Stored items from a collection
____

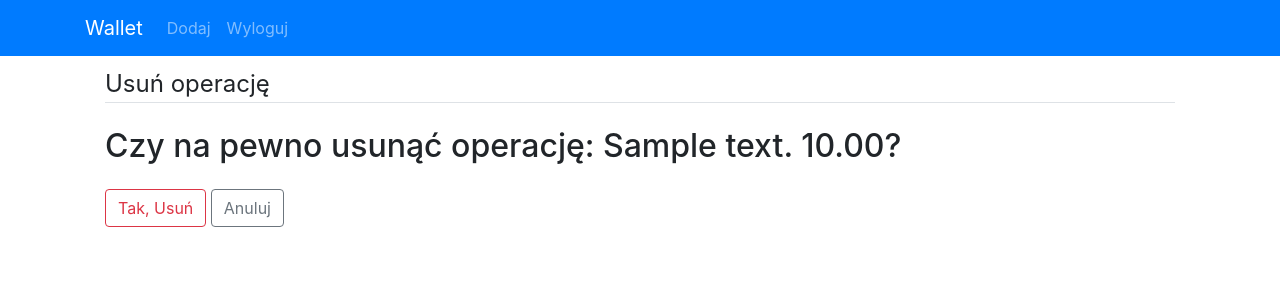
After one commit to pbucior/Wallet, a Django app: page /operation/1/delete in a window 1280 px wide. The commit adds this page. Shown: the top 300 px of the page. Run offline with Django 3.2, Linux system fonts and the light colour scheme; a user stored in the database is signed in; tables that the repository leaves empty hold one stand-in row (values such as "Sample post"); some libraries are stand-ins or nearby versions.

Commit message:
Delete operation

```diff
--- a/templates/home.html
+++ b/templates/home.html
@@ -8,6 +8,10 @@
 <div class="card mt-3">
     <div class="card-header text-white {% if operation.posting_key == 0 %}bg-danger{% else %}bg-success{% endif %}">
         {{ operation.date_operation }}
+        <div class="btn-group float-right" role="group" aria-label="Basic example">
+            <a type="button" class="btn btn-warning text-dark">Edytuj</a>
+            <a type="button" class="btn btn-primary text-light" href="{% url 'operation-delete' operation.id %}">Usuń</a>
+        </div>
     </div>
     <div class="card-body">
         <h5 class="card-title">{{ operation.description }}</h5>
--- /dev/null
+++ b/templates/wallet/operation_confirm_delete.html
@@ -0,0 +1,16 @@
+{% extends "base.html" %}
+{% block body %}
+<div class="content-section">
+    <form method="POST">
+        {% csrf_token %}
+        <fieldset class="form-group">
+            <legend class="border-bottom mb-4">Usuń operację</legend>
+            <h2>Czy na pewno usunąć operację: {{ object.description }} {{ object.amount }}?</h2>
+        </fieldset>
+        <div class="form-group">
+            <button class="btn btn-outline-danger" type="submit">Tak, Usuń</button>
+            <a class="btn btn-outline-secondary" href="{% url 'wallet-home' %}">Anuluj</a>
+        </div>
+    </form>
+</div>
+{% endblock body %}
--- a/wallet/urls.py
+++ b/wallet/urls.py
@@ -1,8 +1,9 @@
 from django.urls import path
 from . import views
-from .views import UserOperationsListView, NewOperationView
+from .views import UserOperationsListView, NewOperationView, OperationDeleteView
 
 urlpatterns = [
     path('', UserOperationsListView.as_view(), name='wallet-home'),
     path('operation/new/', NewOperationView.as_view(), name='operation-new'),
+    path('operation/<int:pk>/delete', OperationDeleteView.as_view(), name='operation-delete'),
 ]
--- a/wallet/views.py
+++ b/wallet/views.py
@@ -1,7 +1,7 @@
 from django.shortcuts import render, redirect, get_object_or_404
 from django.contrib.auth.models import User
-from django.views.generic import ListView, CreateView
-from django.contrib.auth.mixins import LoginRequiredMixin
+from django.views.generic import ListView, CreateView, DeleteView
+from django.contrib.auth.mixins import LoginRequiredMixin, UserPassesTestMixin
 from django.contrib.auth.forms import UserCreationForm
 from django.contrib import messages
 from django.db.models import Sum
@@ -57,3 +57,13 @@ class NewOperationView(LoginRequiredMixin, CreateView):
     def form_valid(self, form):
         form.instance.user = self.request.user
         return super().form_valid(form)
+
+class OperationDeleteView(LoginRequiredMixin, UserPassesTestMixin, DeleteView):
+    model = Operation
+    success_url = '/'
+
+    def test_func(self):
+        operation = self.get_object()
+        if self.request.user == operation.user:
+            return True
+        return False
```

____

* Work request: Report all lines of the data above that include the string "path".

* Your response:
 from django.urls import path
     path('', UserOperationsListView.as_view(), name='wallet-home'),
     path('operation/new/', NewOperationView.as_view(), name='operation-new'),
+    path('operation/<int:pk>/delete', OperationDeleteView.as_view(), name='operation-delete'),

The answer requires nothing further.